Feeling like we had been on a full blown trek, we had little time for the shop owner who tried to coax us into his roadside store. As we got closer to the beach the density of these similar stores became more abundant, and the owners approaches became more zealous. Their energy was infectious and soon my sweaty tiredness turned into enthusiasm.
Everything at Palolem was an amped up version of our almost deserted beach. This larger neighbour had more shops, restaurants, and way more people.
Wandering along the sand we stopped off at a Tapas bar to give our stomachs a break from spice for one meal. Though the beach itself was pretty quiet, most of restaurants were full of people cooling off which made me feel less like a wimp for my lack of tolerance to the temperature.
As the sun began to go down more and more people appeared, playing cricket, football or fearlessly diving into the giant waves. Feeling like we had had quite enough exercise for the day we strolled along the sand letting the warm water lap at our toes as the sun set.
Sweaty and salty we opted to hop in a auto-rickshaw back to La La Land rather than walking, of course the driver tried to charge us double for the journey but not being aware that I am a savvy traveller (and always ask a local how much things should cost) I haggled down to 100 rupees. The £1 journey was worth every penny and we arrived back to our hut in no time at all. Still feeling a little tired we once again dined along in the peace of Palolem beach.
I absolutely loved our first day in Goa, it was exactly the vibe I hoped for but could not wait to see what else the area had to offer. I soon learned that visiting at the end of the season meant almost everything was wrapping up and there was very little for us to do.
The lack of activities set me into a panic – doing nothing is the opposite to my usual pace of life and I went into a spin worrying that we were wasting our time sitting around with no plans and, more importantly, no wifi. The only solution I could think of was packing my bag and looking for somewhere else to go. Pablo, always being the calm one, told me not to be rash and to sleep on it, stroppily I slammed the Lonely Planet down and crawled under the mosquito net into bed.
The next day we went for breakfast and decided to stay.
Much of my life is controlled to keep the balance between depression and anxiety, so trusting myself to let go enough to relax was a difficult experience, but once I embraced my surroundings I felt clearer than I had in a long time.
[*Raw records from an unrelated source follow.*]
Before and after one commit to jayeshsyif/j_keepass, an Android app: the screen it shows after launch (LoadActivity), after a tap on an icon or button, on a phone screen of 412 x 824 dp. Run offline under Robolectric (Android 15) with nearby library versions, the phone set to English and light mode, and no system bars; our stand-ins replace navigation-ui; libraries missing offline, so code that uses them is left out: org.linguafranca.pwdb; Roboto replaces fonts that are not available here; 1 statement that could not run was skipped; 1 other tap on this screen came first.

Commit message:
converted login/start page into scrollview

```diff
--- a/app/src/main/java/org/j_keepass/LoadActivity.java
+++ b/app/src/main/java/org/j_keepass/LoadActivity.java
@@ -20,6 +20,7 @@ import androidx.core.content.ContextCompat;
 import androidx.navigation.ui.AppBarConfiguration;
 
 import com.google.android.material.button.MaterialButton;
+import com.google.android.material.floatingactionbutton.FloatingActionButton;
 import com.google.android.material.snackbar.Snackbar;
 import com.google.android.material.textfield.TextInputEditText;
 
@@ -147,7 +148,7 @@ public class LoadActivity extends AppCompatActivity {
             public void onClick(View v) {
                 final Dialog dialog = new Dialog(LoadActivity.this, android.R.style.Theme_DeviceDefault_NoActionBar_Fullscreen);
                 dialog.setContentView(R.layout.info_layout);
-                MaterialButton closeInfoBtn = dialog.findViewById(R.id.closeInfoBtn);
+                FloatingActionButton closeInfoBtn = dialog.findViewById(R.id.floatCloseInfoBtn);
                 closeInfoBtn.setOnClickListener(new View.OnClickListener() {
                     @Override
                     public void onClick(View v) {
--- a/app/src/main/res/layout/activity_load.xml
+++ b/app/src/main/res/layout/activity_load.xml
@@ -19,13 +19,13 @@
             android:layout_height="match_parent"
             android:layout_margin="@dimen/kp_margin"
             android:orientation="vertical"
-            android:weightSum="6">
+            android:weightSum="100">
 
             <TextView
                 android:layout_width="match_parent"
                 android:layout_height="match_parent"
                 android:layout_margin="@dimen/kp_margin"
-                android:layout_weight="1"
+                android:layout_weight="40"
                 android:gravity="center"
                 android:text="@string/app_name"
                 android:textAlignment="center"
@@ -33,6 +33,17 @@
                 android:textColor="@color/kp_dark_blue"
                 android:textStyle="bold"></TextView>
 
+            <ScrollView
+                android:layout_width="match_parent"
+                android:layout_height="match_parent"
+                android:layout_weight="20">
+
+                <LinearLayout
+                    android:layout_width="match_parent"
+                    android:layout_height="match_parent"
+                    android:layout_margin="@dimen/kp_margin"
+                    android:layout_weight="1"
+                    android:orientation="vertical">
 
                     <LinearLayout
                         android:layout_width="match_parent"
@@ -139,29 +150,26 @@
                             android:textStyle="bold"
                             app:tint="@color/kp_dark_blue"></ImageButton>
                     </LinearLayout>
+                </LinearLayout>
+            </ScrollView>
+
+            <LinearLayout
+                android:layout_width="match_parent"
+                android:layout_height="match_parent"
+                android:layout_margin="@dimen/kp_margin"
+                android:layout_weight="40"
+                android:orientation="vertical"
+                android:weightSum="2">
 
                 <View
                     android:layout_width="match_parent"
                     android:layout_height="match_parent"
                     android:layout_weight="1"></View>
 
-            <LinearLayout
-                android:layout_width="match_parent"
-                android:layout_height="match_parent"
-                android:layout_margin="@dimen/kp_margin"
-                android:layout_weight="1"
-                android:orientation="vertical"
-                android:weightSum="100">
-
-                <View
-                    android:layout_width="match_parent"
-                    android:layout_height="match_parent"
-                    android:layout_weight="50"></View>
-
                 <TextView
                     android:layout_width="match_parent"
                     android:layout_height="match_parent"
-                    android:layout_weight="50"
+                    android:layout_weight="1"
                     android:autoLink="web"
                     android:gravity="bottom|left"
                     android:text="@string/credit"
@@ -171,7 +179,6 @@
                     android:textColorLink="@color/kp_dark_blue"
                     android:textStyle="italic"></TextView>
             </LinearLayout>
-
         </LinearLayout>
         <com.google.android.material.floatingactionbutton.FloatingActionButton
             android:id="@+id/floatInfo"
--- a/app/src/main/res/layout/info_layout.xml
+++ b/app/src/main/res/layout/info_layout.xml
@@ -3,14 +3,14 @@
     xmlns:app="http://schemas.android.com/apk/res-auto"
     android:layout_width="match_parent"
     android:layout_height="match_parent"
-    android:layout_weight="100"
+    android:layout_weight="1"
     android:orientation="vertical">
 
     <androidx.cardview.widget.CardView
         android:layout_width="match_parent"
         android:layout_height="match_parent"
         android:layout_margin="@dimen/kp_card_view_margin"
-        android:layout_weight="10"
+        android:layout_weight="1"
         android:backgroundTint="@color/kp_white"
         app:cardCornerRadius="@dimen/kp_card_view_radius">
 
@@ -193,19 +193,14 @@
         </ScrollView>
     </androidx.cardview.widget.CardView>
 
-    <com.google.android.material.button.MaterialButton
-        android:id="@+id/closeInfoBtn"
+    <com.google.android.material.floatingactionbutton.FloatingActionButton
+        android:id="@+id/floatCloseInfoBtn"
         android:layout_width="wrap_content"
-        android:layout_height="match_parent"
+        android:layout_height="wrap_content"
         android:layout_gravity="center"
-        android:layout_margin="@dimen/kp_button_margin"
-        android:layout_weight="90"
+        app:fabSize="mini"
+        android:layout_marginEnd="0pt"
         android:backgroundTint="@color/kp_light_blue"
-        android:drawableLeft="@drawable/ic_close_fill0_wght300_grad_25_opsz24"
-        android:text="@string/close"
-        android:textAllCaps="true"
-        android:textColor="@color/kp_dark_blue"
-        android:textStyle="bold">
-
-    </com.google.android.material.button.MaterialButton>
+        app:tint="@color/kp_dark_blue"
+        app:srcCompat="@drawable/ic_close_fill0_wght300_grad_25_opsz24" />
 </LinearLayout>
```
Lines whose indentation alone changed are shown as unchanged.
People often talk about finding themselves in Goa and, though I would not go that far, it was the perfect place to reboot.
After a few days I relaxed into the pace of life, each day melted into the next, following a similar pattern. We spent our time, reading, writing and talking with jewellery sellers along at Cafe Nirvanna whilst hiding from the sun during the day.
In the evening we switched up the routine slightly by picking a different beach restaurant to dine at each night. By the end of the week we concurred that Nirvanna was the best place to relax during the day, Cuba served up the most delicious biryani and Dropadi was the place to go for a more upmarket meal.
The most eventful things that happened in our week stay were: two dogs having a 4 hour wrestling match on our porch and Pablo and I having a passionate discussion about what we want from life.
We could have joined in with the party scene (which due to a 10pm curfew on noise is made up of giant headphone discos) but instead we embraced the tranquility and kept our evenings low key.
I always thought a beach holiday was my idea of hell, however, taking time out to do nothing meant that I was given the opportunity to see things differently. I disconnected from my phone and was able to fully appreciate the simplistic beauty of my surroundings.
Despite visiting at completely the wrong time of year, and being much less active than my original plan, our trip to Goa was an unexpected success and is somewhere I would love to go back to for a prolonged period of time.
Have you guys been anywhere that you unexpectedly fell in love with?